■ PROBLEM REQUIREMENTS:
Repeat the records below exactly. Omit the pictures.

■ DATA SECTION:

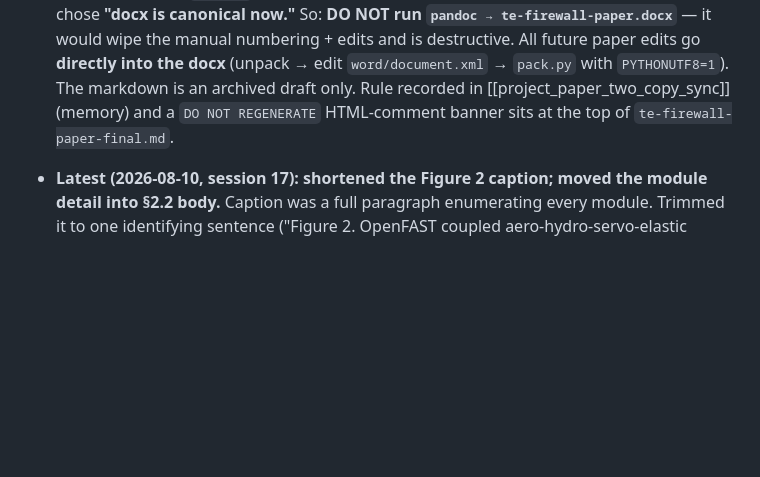
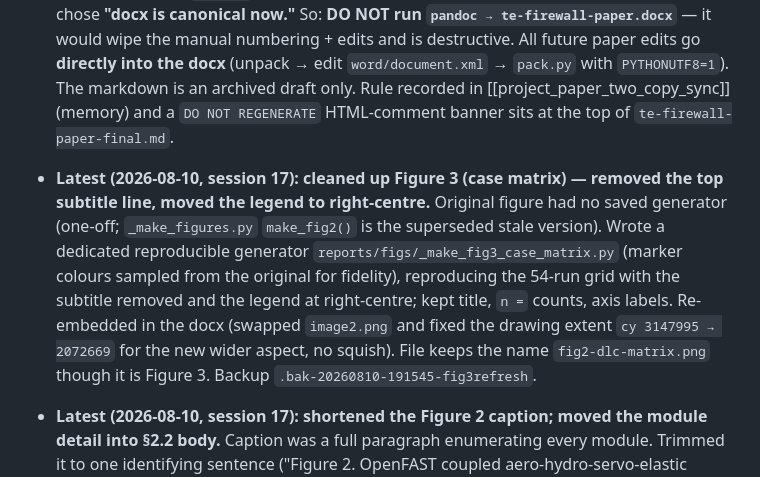
Before and after one commit to sinahdme/fowt-te-causal, a Markdown page: SYNTHESIS.md, the part around the change. Drawn GitHub-style; blank space fills up the shorter version.

```diff
--- a/SYNTHESIS.md
+++ b/SYNTHESIS.md
@@ -36,6 +36,14 @@ each new Claude session was forgetting what the last one discussed.
   `pack.py` with `PYTHONUTF8=1`). The markdown is an archived draft only. Rule recorded in
   [[project_paper_two_copy_sync]] (memory) and a `DO NOT REGENERATE` HTML-comment banner sits at the top of
   `te-firewall-paper-final.md`.
+
+- **Latest (2026-08-10, session 17): cleaned up Figure 3 (case matrix) — removed the top subtitle line, moved the legend to right-centre.**
+  Original figure had no saved generator (one-off; `_make_figures.py` `make_fig2()` is the superseded stale
+  version). Wrote a dedicated reproducible generator `reports/figs/_make_fig3_case_matrix.py` (marker colours
+  sampled from the original for fidelity), reproducing the 54-run grid with the subtitle removed and the legend
+  at right-centre; kept title, `n =` counts, axis labels. Re-embedded in the docx (swapped `image2.png` and
+  fixed the drawing extent `cy 3147995 → 2072669` for the new wider aspect, no squish). File keeps the name
+  `fig2-dlc-matrix.png` though it is Figure 3. Backup `.bak-20260810-191545-fig3refresh`.
 
 - **Latest (2026-08-10, session 17): shortened the Figure 2 caption; moved the module detail into §2.2 body.**
   Caption was a full paragraph enumerating every module. Trimmed it to one identifying sentence ("Figure 2.
```
Also changed, not shown: pages/log.md (+20 -0 lines), reports/figs/fig2-dlc-matrix.png, 2 other files.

■ REPLY TO THE TASK:
Before and after one commit to sinahdme/fowt-te-causal, a Markdown page: SYNTHESIS.md, the part around the change. Drawn GitHub-style; blank space fills up the shorter version.

```diff
--- a/SYNTHESIS.md
+++ b/SYNTHESIS.md
@@ -36,6 +36,14 @@ each new Claude session was forgetting what the last one discussed.
   `pack.py` with `PYTHONUTF8=1`). The markdown is an archived draft only. Rule recorded in
   [[project_paper_two_copy_sync]] (memory) and a `DO NOT REGENERATE` HTML-comment banner sits at the top of
   `te-firewall-paper-final.md`.
+
+- **Latest (2026-08-10, session 17): cleaned up Figure 3 (case matrix) — removed the top subtitle line, moved the legend to right-centre.**
+  Original figure had no saved generator (one-off; `_make_figures.py` `make_fig2()` is the superseded stale
+  version). Wrote a dedicated reproducible generator `reports/figs/_make_fig3_case_matrix.py` (marker colours
+  sampled from the original for fidelity), reproducing the 54-run grid with the subtitle removed and the legend
+  at right-centre; kept title, `n =` counts, axis labels. Re-embedded in the docx (swapped `image2.png` and
+  fixed the drawing extent `cy 3147995 → 2072669` for the new wider aspect, no squish). File keeps the name
+  `fig2-dlc-matrix.png` though it is Figure 3. Backup `.bak-20260810-191545-fig3refresh`.
 
 - **Latest (2026-08-10, session 17): shortened the Figure 2 caption; moved the module detail into §2.2 body.**
   Caption was a full paragraph enumerating every module. Trimmed it to one identifying sentence ("Figure 2.
```
Also changed, not shown: pages/log.md (+20 -0 lines), reports/figs/fig2-dlc-matrix.png, 2 other files.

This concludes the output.